The Hong Kong protest movement cannot rely on Donald Trump. The US president's announcements of denying Hong Kong special status and sanctioning China remain vague, says Frank Sieren.
The protest movement in Hong Kong is disillusioned. Not only because authorities have banned the traditional Tiananmen commemoration demonstration on June 4, allegedly because of the coronavirus situation, but also because US President Donald Trump remained very vague last Friday despite his much-heralded "powerful response" to Beijing's new security law for Hong Kong. It seemed the short-term effect for his voters was more important to him than supporting the Hong Kong protest movement.
In fact, he did not even mention the movement's long-standing fight for more liberties, choosing instead to denounce China's unfair economic practices and blaming Beijing for US coronavirus deaths in the few minutes that he spoke. He said he wanted to "start the process" that would "end the full range of agreements" between America and Hong Kong, adding he wanted to make "a few exceptions."
Beware of self-inflicted wounds
But Trump must be careful when enacting punitive measures against China because they could quickly harm the US, too. For instance, Trump said the "practices" of Chinese companies listed in the US will be investigated in order to exclude them from US stock markets if necessary. While this would severely limit the ability of Chinese companies to raise money selling shares in the US, his actions would ultimately weaken the New York Stock Exchange (NYSE), while strengthening the Hong Kong Stock Exchange (HKEX).
With Hong Kong still being the most important financial center in Asia that is where companies would have to go to do business. Still, Wall Street will know how to prevent such a move.
Trump also threatened to reduce the number of Chinese students in the US, saying China's military allegedly misuses them for industrial and research espionage. China's students, for many years the largest group of foreign students in the US, will now think twice before heading to American universities in the face of such threats.
On the one hand, this means they will be shut out of one of the best education systems in the world, but, on the other hand, their absence also weakens American elite universities that benefit from the tuition fees of wealthy Chinese students — students who also enhance US universities' scientific reputations. If they stay away permanently, brain drain is a given, in particular in already battered Silicon Valley. Hong Kong's neighboring city Shenzhen, considered to be the new Silicon Valley, would stand to directly benefit from such a policy.
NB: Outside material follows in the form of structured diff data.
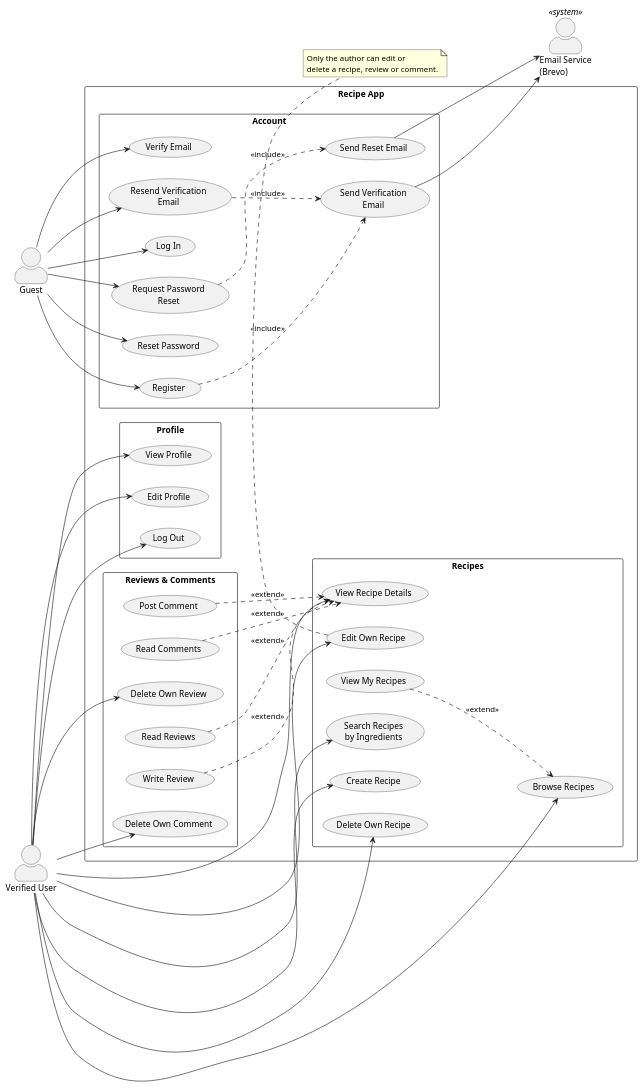
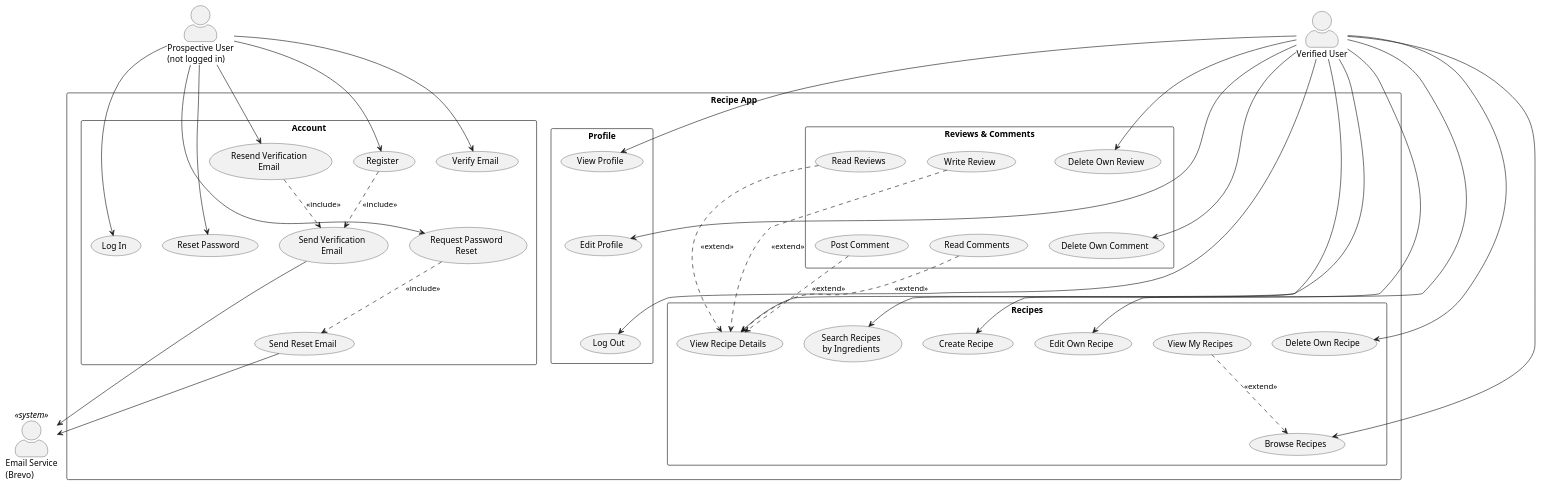
One commit to Social-Hangout/POOSD-large-project changed the diagram in docs/diagrams/use-case.puml. Above: the diagram before and after it, drawn with PlantUML. The commit also changed 2 other files, not shown here.

Commit message:
docs(diagrams): Add sequence and activity diagrams, widen use case diagram
- Add a two-page sequence diagram: sign up and verify email, then log in and search by ingredients
- Add an activity diagram for finding a recipe by ingredients and reviewing it, with the three sections side by side
- Rename the Guest actor to Prospective User (not logged in)
- Lay out the use case diagram horizontally and drop the author-only note so it fits a slide

```diff
--- a/docs/diagrams/use-case.puml
+++ b/docs/diagrams/use-case.puml
@@ -1,80 +1,85 @@
 @startuml use-case
-left to right direction
+top to bottom direction
 skinparam packageStyle rectangle
 skinparam actorStyle awesome
 
-actor Guest
+actor "Prospective User\n(not logged in)" as Guest
 actor "Verified User" as User
 actor "Email Service\n(Brevo)" as Mail <<system>>
 
 rectangle "Recipe App" {
   package Account {
     usecase "Register" as UC_Reg
     usecase "Verify Email" as UC_Ver
     usecase "Resend Verification\nEmail" as UC_Resend
     usecase "Log In" as UC_Login
     usecase "Request Password\nReset" as UC_Forgot
     usecase "Reset Password" as UC_Reset
     usecase "Send Verification\nEmail" as UC_SendVer
     usecase "Send Reset Email" as UC_SendReset
   }
   package Profile {
     usecase "View Profile" as UC_Me
     usecase "Edit Profile" as UC_EditMe
     usecase "Log Out" as UC_Logout
   }
   package Recipes {
     usecase "Search Recipes\nby Ingredients" as UC_Search
     usecase "Browse Recipes" as UC_Browse
     usecase "View My Recipes" as UC_Mine
     usecase "View Recipe Details" as UC_View
     usecase "Create Recipe" as UC_Create
     usecase "Edit Own Recipe" as UC_Edit
     usecase "Delete Own Recipe" as UC_Del
   }
   package "Reviews & Comments" {
     usecase "Read Reviews" as UC_ReadRev
     usecase "Write Review" as UC_WriteRev
     usecase "Delete Own Review" as UC_DelRev
     usecase "Read Comments" as UC_ReadCom
     usecase "Post Comment" as UC_PostCom
     usecase "Delete Own Comment" as UC_DelCom
   }
 }
 
 Guest --> UC_Reg
 Guest --> UC_Ver
 Guest --> UC_Resend
 Guest --> UC_Login
 Guest --> UC_Forgot
 Guest --> UC_Reset
 
 UC_Reg ..> UC_SendVer : <<include>>
 UC_Resend ..> UC_SendVer : <<include>>
 UC_Forgot ..> UC_SendReset : <<include>>
 UC_SendVer --> Mail
 UC_SendReset --> Mail
 
 User --> UC_Me
 User --> UC_EditMe
 User --> UC_Logout
 User --> UC_Search
 User --> UC_Browse
 User --> UC_View
 User --> UC_Create
 User --> UC_Edit
 User --> UC_Del
 User --> UC_DelRev
 User --> UC_DelCom
 
 UC_Mine ..> UC_Browse : <<extend>>
 UC_ReadRev ..> UC_View : <<extend>>
 UC_WriteRev ..> UC_View : <<extend>>
 UC_ReadCom ..> UC_View : <<extend>>
 UC_PostCom ..> UC_View : <<extend>>
 
-note bottom of UC_Edit
-  Only the author can edit or
-  delete a recipe, review or comment.
-end note
+' layout hints
+UC_Reg -[hidden]down-> UC_Login
+UC_Ver -[hidden]down-> UC_Forgot
+UC_Resend -[hidden]down-> UC_Reset
+UC_Me -[hidden]down-> UC_EditMe
+UC_EditMe -[hidden]down-> UC_Logout
+UC_ReadRev -[hidden]down-> UC_ReadCom
+UC_WriteRev -[hidden]down-> UC_PostCom
+UC_DelRev -[hidden]down-> UC_DelCom
 @enduml
```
In his speech, Trump also reiterated America's withdrawal from the World Health Organization (WHO) claiming it is a "puppet of China." However, withdrawal is not that simple because WHO contributions are approved by the US Congress and not the president. In the long term, however, a WHO without the USA would bind poorer countries in Africa and Asia even more closely to China and make Taiwan's observer status in the health organization even less likely.
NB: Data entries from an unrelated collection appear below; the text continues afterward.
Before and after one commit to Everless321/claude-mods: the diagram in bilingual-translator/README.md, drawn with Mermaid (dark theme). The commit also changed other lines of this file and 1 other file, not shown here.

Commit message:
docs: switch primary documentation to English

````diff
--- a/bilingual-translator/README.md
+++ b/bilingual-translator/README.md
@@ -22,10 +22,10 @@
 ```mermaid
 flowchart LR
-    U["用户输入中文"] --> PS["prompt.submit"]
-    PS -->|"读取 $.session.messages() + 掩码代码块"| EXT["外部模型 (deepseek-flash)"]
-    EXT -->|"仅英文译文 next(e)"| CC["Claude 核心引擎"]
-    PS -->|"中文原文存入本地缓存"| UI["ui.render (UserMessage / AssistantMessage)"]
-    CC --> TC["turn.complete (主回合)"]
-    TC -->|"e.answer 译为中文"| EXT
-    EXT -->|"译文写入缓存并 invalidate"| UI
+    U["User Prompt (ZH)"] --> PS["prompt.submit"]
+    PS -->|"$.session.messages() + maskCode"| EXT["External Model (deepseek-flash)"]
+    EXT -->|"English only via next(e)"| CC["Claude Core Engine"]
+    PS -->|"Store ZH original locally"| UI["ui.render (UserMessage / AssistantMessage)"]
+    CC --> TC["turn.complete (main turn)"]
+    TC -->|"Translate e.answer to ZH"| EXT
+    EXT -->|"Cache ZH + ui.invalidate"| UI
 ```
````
Beijing fights back
Trump knows Beijing is fighting back. Earlier this week, the Chinese government ordered large importers to stop buying agricultural products in the US. American farmers, many of them Trump voters, will immediately feel the impact as they will be unable to sell their goods.
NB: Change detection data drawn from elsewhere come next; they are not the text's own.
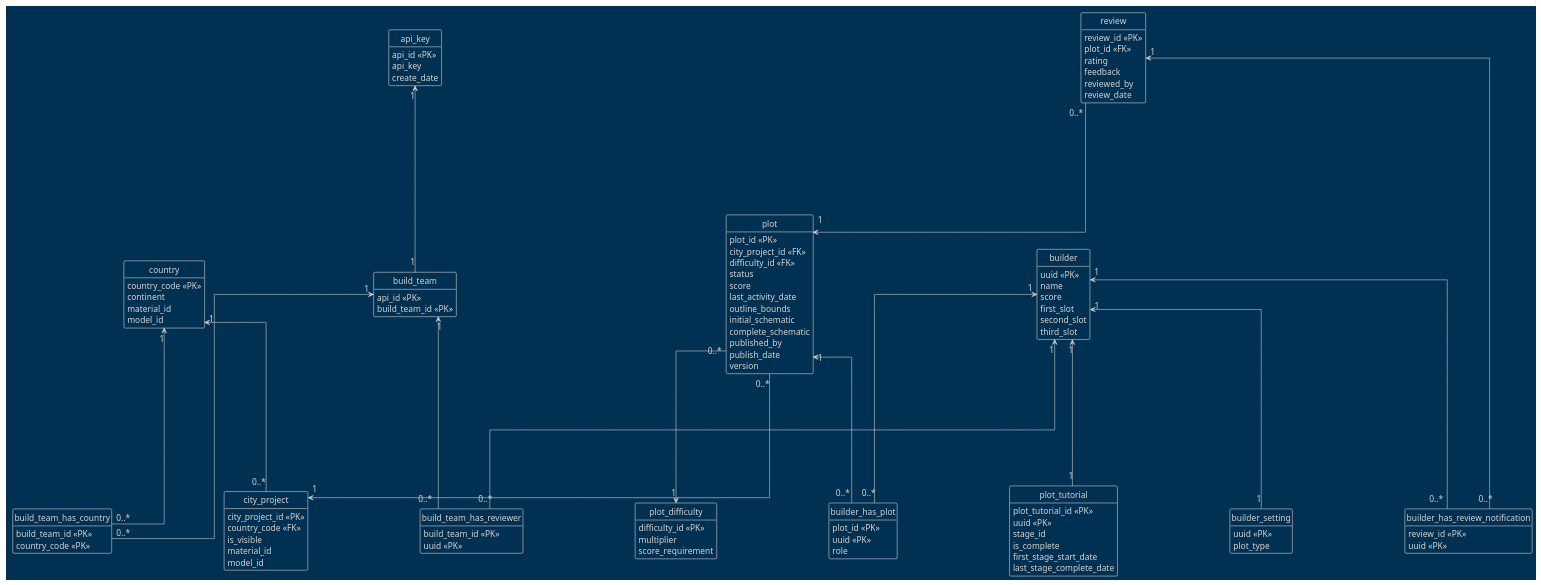
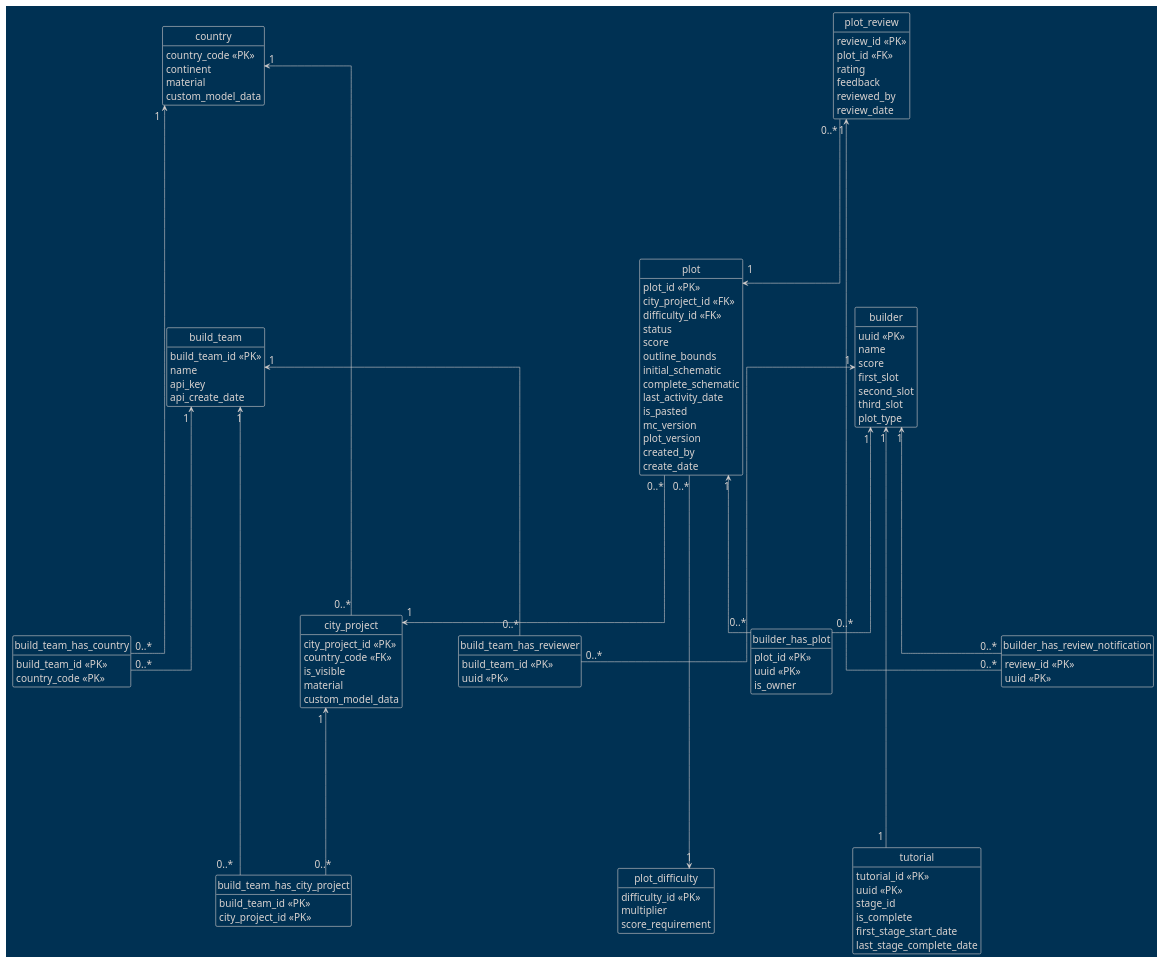
One commit to AlpsBTE/Plot-System-DB changed the diagram in logical-db.puml. Above: the diagram before and after it, drawn with PlantUML. The commit also changed 1 other file, not shown here.

Commit message:
update conceptual and logical db model

```diff
--- a/logical-db.puml
+++ b/logical-db.puml
@@ -1,132 +1,131 @@
 @startuml
-skinparam nodesep 200
-skinparam ranksep 200
-skinparam defaultFontSize 15
+skinparam nodesep 100
+skinparam ranksep 250
+skinparam defaultFontSize 18
 
 skinparam linetype ortho
 
 hide circle
 hide empty members
 !theme blueprint
 
-entity api_key {
-    api_id <<PK>>
+entity build_team {
+    build_team_id <<PK>>
+    name
     api_key
-    create_date
-}
-
-entity build_team {
-    api_id <<PK>>
-    build_team_id <<PK>>
+    api_create_date
 }
 
 entity country {
     country_code <<PK>>
     continent
-    material_id
-    model_id
+    material
+    custom_model_data
 }
 
 entity city_project {
     city_project_id <<PK>>
     country_code <<FK>>
     is_visible
-    material_id
-    model_id
+    material
+    custom_model_data
 }
 
 entity builder {
     uuid <<PK>>
     name
     score
     first_slot
     second_slot
     third_slot
-}
-
-entity builder_setting {
-    uuid <<PK>>
     plot_type
 }
 
 entity plot_difficulty {
     difficulty_id <<PK>>
     multiplier
     score_requirement
 }
 
 entity plot {
     plot_id <<PK>>
     city_project_id <<FK>>
     difficulty_id <<FK>>
     status
     score
-    last_activity_date
     outline_bounds
     initial_schematic
     complete_schematic
-    published_by
-    publish_date
-    version
+    last_activity_date
+    is_pasted
+    mc_version
+    plot_version
+    created_by
+    create_date
 }
 
-entity plot_tutorial {
-    plot_tutorial_id <<PK>>
+entity tutorial {
+    tutorial_id <<PK>>
     uuid <<PK>>
     stage_id
     is_complete
     first_stage_start_date
     last_stage_complete_date
 }
 
-entity review {
+entity plot_review {
     review_id <<PK>>
     plot_id <<FK>>
     rating
     feedback
     reviewed_by
     review_date
 }
 
 entity build_team_has_country {
     build_team_id <<PK>>
     country_code <<PK>>
+}
+
+entity build_team_has_city_project {
+    build_team_id <<PK>>
+    city_project_id <<PK>>
 }
 
 entity build_team_has_reviewer {
     build_team_id <<PK>>
     uuid <<PK>>
 }
 
 entity builder_has_review_notification {
     review_id <<PK>>
     uuid <<PK>>
 }
 
 entity builder_has_plot {
     plot_id <<PK>>
     uuid <<PK>>
-    role
+    is_owner
 }
 
-api_key "1" <-- "1" build_team
-
+build_team "1" <-- "0..*" build_team_has_city_project
 build_team "1" <-- "0..*" build_team_has_country
 build_team "1" <-- "0..*" build_team_has_reviewer
 
-country "1" <-- "0..*" city_project
-country "1" <-- "0..*" build_team_has_country
+country "1" <--- "0..*" city_project
+country "1" <--- "0..*" build_team_has_country
 
-review "0..*" --> "1" plot
-review "1" <-- "0..*" builder_has_review_notification
+city_project "1" <-- "0..*" build_team_has_city_project
 
-builder "1" <-- "1" builder_setting
+plot_review "1" <-- "0..*" builder_has_review_notification
+plot_review "0..*" --> "1" plot
+
 builder "1" <-- "0..*" build_team_has_reviewer
-builder "1" <-- "1" plot_tutorial
+builder "1" <--- "1" tutorial
 builder "1" <-- "0..*" builder_has_review_notification
 builder "1" <-- "0..*" builder_has_plot
 
 plot "0..*" --> "1" city_project
-plot "0..*" --> "1" plot_difficulty
+plot "0..*" ---> "1" plot_difficulty
 plot "1" <-- "0..*" builder_has_plot
 @enduml
```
That is why Trump needs an intact trade deal with China for his re-election. And that is exactly why he did not mention the phase-one trade agreement between China and the US in his speech, despite repeated threats over the past few weeks to scrap it if China did not come to heel.
All of this shows that Trump's political decisions are not about freedom of movement in Hong Kong, but primarily about US domestic policy. He wants to present his base with the image of himself as a tough guy who resolutely opposes China — albeit while attempting to do so without actually stepping on China's toes.
Not a credible partner
To make matters worse, Trump's uncompromising, authoritarian stance towards the Black Lives Matter protests in the US makes him a less credible partner to the Hong Kong protest movement than ever before. His choice of words has been strikingly similar to those of Chinese state media during the fierce protests in Hong Kong last year. Trump threatened to deploy "thousands and thousands" of soldiers to control "chaos" and "anarchy," he spoke of "thugs" and "terrorists" — terms Beijing used to stir up public opinion against the protests in Hong Kong last year.
This is not encouraging for the Hong Kong protest movement. At the same time, the clock is running out: Now that the city has been in a state of emergency for a year due to the protests and the coronavirus pandemic, many entrepreneurs have reached the end of their rope.
Unemployment is now on the rise, and many Hong Kong residents worry Trump is weakening Hong Kong as a business location without actually helping the protest movement.